(Beginning of PROVIDED MATERIAL)
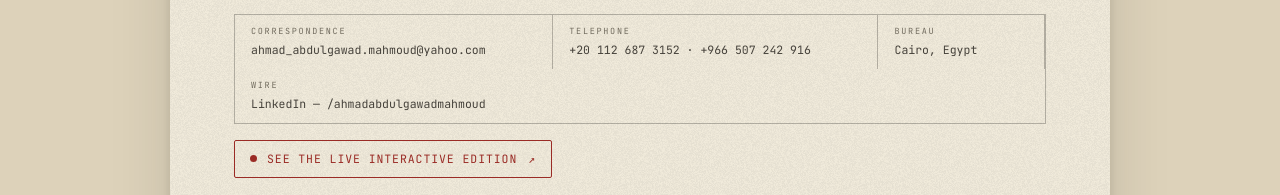
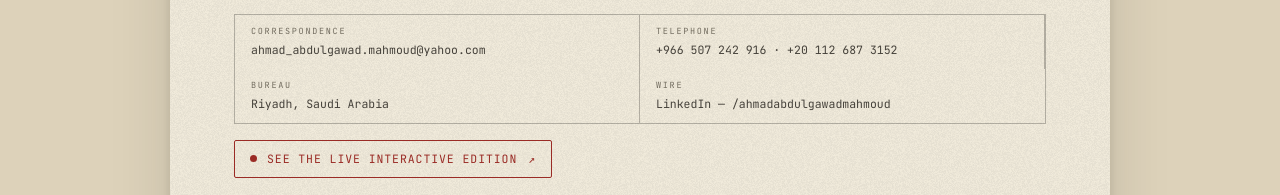
Before and after one commit to elgawady14/ahmad-ios-resume, a website: page index.html in a window 1280 px wide. Shown: the part 462-657 px from the top of the page. Drawn offline with Linux system fonts and the light colour scheme.

Commit message:
Update location to Riyadh, reorder phone numbers, align contact table
- Set base/location to Riyadh, Saudi Arabia across all editions
- Reorder phone numbers (Saudi first, then Egyptian)
- Fix contact grid to a fixed 50/50 split so WIRE aligns under TELEPHONE
- Regenerate all edition PDFs
- Reorganize 2017-06 archive folder

```diff
--- a/index.html
+++ b/index.html
@@ -215,7 +215,7 @@
             border: 1px solid var(--line-2);
         }
         .contact {
-            flex: 1 1 auto;
+            flex: 1 1 50%;
             min-width: 0;
             padding: 10px 16px;
             border-right: 1px solid var(--line-2);
@@ -804,10 +804,10 @@
                 <span class="k">Correspondence</span>ahmad_abdulgawad.mahmoud@yahoo.com
             </a>
             <span class="contact">
-                <span class="k">Telephone</span>+20 112 687 3152 · +966 507 242 916
+                <span class="k">Telephone</span>+966 507 242 916 · +20 112 687 3152
             </span>
             <span class="contact">
-                <span class="k">Bureau</span>Cairo, Egypt
+                <span class="k">Bureau</span>Riyadh, Saudi Arabia
             </span>
             <a class="contact" href="https://www.linkedin.com/in/ahmadabdulgawadmahmoud/" target="_blank" rel="noopener">
                 <span class="k">Wire</span>LinkedIn — /ahmadabdulgawadmahmoud
```
Also changed, not shown: versions/2026-06-editorial/index.html (+3 -3 lines), versions/2026-06-swiss/index.html (+2 -2 lines), 6 other files.
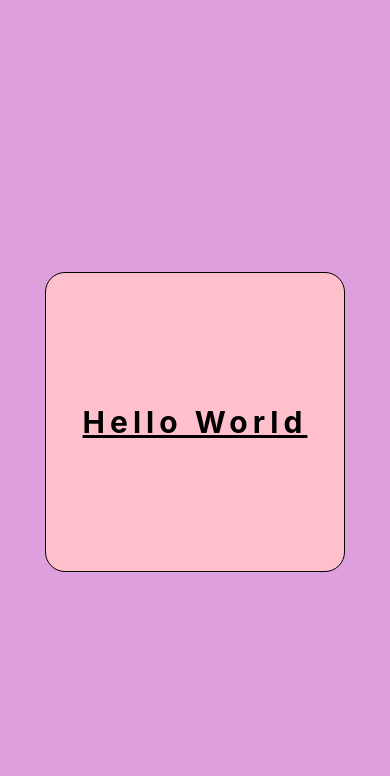
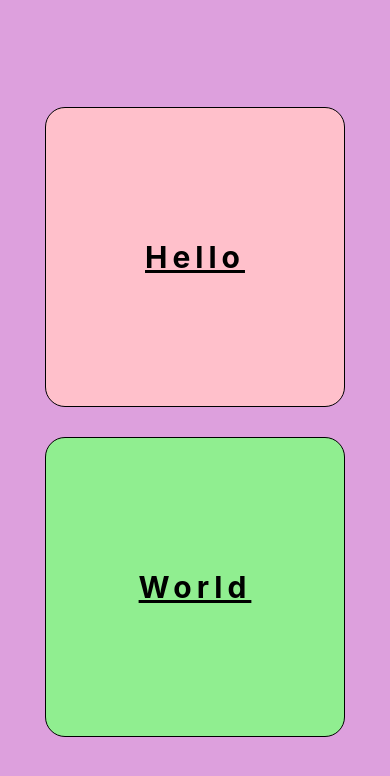
Before and after one commit to tirthraj07/React-Native, a React Native app: screen / in a window 390 px wide. Shown: the top 776 px of the page. Built offline with nearby package versions, Linux system fonts and the light colour scheme.

Commit message:
React Native Tutorials - 21 - Multiple Styles

```diff
--- a/App.js
+++ b/App.js
@@ -5,9 +5,17 @@ export default function App(){
   return (
     <View style={style.container}>
 
-      <View style={style.box}>
+      {/*  You can combine styles by inserting them into an array.  */}
+      {/*  Note: If two styles conflict, the latter (rightmost) gets precedence  */}
+      <View style={[style.box, style.pinkBg]}>
         <Text style={style.boxText}>
-          Hello World
+          Hello
+        </Text>
+      </View>
+
+      <View style={[style.box, style.lightGreenBg]}>
+        <Text style={style.boxText}>
+          World
         </Text>
       </View>
 
@@ -31,10 +39,17 @@ const style = StyleSheet.create({
     flexDirection:"column",
     justifyContent:'center',
     alignItems:'center',
-    backgroundColor: 'pink',
     borderColor:'black',
     borderWidth:1,
     borderRadius:20
+  },
+
+  pinkBg: {
+    backgroundColor: 'pink'
+  },
+
+  lightGreenBg: {
+    backgroundColor: 'lightgreen'
   },
 
   boxText:{
```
(End of PROVIDED MATERIAL)
• _YOUR ASSIGNMENT_
Everything in the material except the pictures should be output verbatim.

• _EXERCISE SOLUTION_
Before and after one commit to elgawady14/ahmad-ios-resume, a website: page index.html in a window 1280 px wide. Shown: the part 462-657 px from the top of the page. Drawn offline with Linux system fonts and the light colour scheme.

Commit message:
Update location to Riyadh, reorder phone numbers, align contact table
- Set base/location to Riyadh, Saudi Arabia across all editions
- Reorder phone numbers (Saudi first, then Egyptian)
- Fix contact grid to a fixed 50/50 split so WIRE aligns under TELEPHONE
- Regenerate all edition PDFs
- Reorganize 2017-06 archive folder

```diff
--- a/index.html
+++ b/index.html
@@ -215,7 +215,7 @@
             border: 1px solid var(--line-2);
         }
         .contact {
-            flex: 1 1 auto;
+            flex: 1 1 50%;
             min-width: 0;
             padding: 10px 16px;
             border-right: 1px solid var(--line-2);
@@ -804,10 +804,10 @@
                 <span class="k">Correspondence</span>ahmad_abdulgawad.mahmoud@yahoo.com
             </a>
             <span class="contact">
-                <span class="k">Telephone</span>+20 112 687 3152 · +966 507 242 916
+                <span class="k">Telephone</span>+966 507 242 916 · +20 112 687 3152
             </span>
             <span class="contact">
-                <span class="k">Bureau</span>Cairo, Egypt
+                <span class="k">Bureau</span>Riyadh, Saudi Arabia
             </span>
             <a class="contact" href="https://www.linkedin.com/in/ahmadabdulgawadmahmoud/" target="_blank" rel="noopener">
                 <span class="k">Wire</span>LinkedIn — /ahmadabdulgawadmahmoud
```
Also changed, not shown: versions/2026-06-editorial/index.html (+3 -3 lines), versions/2026-06-swiss/index.html (+2 -2 lines), 6 other files.
Before and after one commit to tirthraj07/React-Native, a React Native app: screen / in a window 390 px wide. Shown: the top 776 px of the page. Built offline with nearby package versions, Linux system fonts and the light colour scheme.

Commit message:
React Native Tutorials - 21 - Multiple Styles

```diff
--- a/App.js
+++ b/App.js
@@ -5,9 +5,17 @@ export default function App(){
   return (
     <View style={style.container}>
 
-      <View style={style.box}>
+      {/*  You can combine styles by inserting them into an array.  */}
+      {/*  Note: If two styles conflict, the latter (rightmost) gets precedence  */}
+      <View style={[style.box, style.pinkBg]}>
         <Text style={style.boxText}>
-          Hello World
+          Hello
+        </Text>
+      </View>
+
+      <View style={[style.box, style.lightGreenBg]}>
+        <Text style={style.boxText}>
+          World
         </Text>
       </View>
 
@@ -31,10 +39,17 @@ const style = StyleSheet.create({
     flexDirection:"column",
     justifyContent:'center',
     alignItems:'center',
-    backgroundColor: 'pink',
     borderColor:'black',
     borderWidth:1,
     borderRadius:20
+  },
+
+  pinkBg: {
+    backgroundColor: 'pink'
+  },
+
+  lightGreenBg: {
+    backgroundColor: 'lightgreen'
   },
 
   boxText:{
```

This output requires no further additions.